Exercise material below:

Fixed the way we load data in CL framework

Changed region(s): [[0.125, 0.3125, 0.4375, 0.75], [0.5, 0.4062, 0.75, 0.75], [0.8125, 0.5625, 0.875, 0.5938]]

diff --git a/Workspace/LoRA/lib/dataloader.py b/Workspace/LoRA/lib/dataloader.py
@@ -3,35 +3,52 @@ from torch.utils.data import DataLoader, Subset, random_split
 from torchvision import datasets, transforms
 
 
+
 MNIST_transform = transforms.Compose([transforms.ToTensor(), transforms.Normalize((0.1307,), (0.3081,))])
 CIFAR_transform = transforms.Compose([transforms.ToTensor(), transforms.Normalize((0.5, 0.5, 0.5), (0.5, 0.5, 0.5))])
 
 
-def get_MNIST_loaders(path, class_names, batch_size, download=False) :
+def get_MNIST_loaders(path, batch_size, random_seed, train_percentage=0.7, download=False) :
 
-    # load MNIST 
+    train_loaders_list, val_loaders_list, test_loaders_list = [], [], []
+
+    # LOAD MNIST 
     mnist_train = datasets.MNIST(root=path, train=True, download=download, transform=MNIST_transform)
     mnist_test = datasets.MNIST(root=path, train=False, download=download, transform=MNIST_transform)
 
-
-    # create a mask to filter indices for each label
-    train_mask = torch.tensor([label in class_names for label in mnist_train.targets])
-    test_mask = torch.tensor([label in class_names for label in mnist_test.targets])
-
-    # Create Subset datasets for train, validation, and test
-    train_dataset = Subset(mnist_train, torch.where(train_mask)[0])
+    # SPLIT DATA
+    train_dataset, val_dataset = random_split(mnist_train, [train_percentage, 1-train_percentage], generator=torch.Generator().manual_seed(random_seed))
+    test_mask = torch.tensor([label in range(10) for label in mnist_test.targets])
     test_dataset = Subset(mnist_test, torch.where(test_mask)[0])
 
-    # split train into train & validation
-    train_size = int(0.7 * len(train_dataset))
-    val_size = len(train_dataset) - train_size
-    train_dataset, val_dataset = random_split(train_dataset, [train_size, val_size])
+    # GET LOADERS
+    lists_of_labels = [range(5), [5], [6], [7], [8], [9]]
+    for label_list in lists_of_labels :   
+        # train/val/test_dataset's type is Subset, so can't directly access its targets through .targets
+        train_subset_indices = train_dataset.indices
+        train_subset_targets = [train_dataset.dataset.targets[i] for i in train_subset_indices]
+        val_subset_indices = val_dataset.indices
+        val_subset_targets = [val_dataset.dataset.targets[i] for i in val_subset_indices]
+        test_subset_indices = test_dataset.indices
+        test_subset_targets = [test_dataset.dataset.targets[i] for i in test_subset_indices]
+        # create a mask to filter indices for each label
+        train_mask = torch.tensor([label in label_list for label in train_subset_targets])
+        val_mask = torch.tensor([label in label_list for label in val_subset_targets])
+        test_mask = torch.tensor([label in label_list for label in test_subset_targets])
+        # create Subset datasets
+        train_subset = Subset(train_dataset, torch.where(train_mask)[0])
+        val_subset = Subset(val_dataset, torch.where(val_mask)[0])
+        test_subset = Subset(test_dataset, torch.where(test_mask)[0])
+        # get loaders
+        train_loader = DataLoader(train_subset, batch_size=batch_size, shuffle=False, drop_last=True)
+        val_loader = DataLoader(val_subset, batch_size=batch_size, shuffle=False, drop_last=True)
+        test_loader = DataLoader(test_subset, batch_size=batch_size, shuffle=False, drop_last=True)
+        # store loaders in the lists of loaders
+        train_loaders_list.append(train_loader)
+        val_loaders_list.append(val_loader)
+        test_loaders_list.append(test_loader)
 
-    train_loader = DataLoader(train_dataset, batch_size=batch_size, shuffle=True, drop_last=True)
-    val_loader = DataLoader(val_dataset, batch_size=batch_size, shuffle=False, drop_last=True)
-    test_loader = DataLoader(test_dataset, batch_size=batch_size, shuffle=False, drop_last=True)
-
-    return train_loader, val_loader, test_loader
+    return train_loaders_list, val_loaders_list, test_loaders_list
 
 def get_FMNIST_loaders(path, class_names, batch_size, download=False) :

End of Exercise material.

# Exercise
The lines from the one containing "return train_loaders_list, val_loaders_list, test_loaders_list" through the final line of the listing above are to be repeated exactly, and nothing else is to be printed.

# Completed task
+    return train_loaders_list, val_loaders_list, test_loaders_list
 
 def get_FMNIST_loaders(path, class_names, batch_size, download=False) :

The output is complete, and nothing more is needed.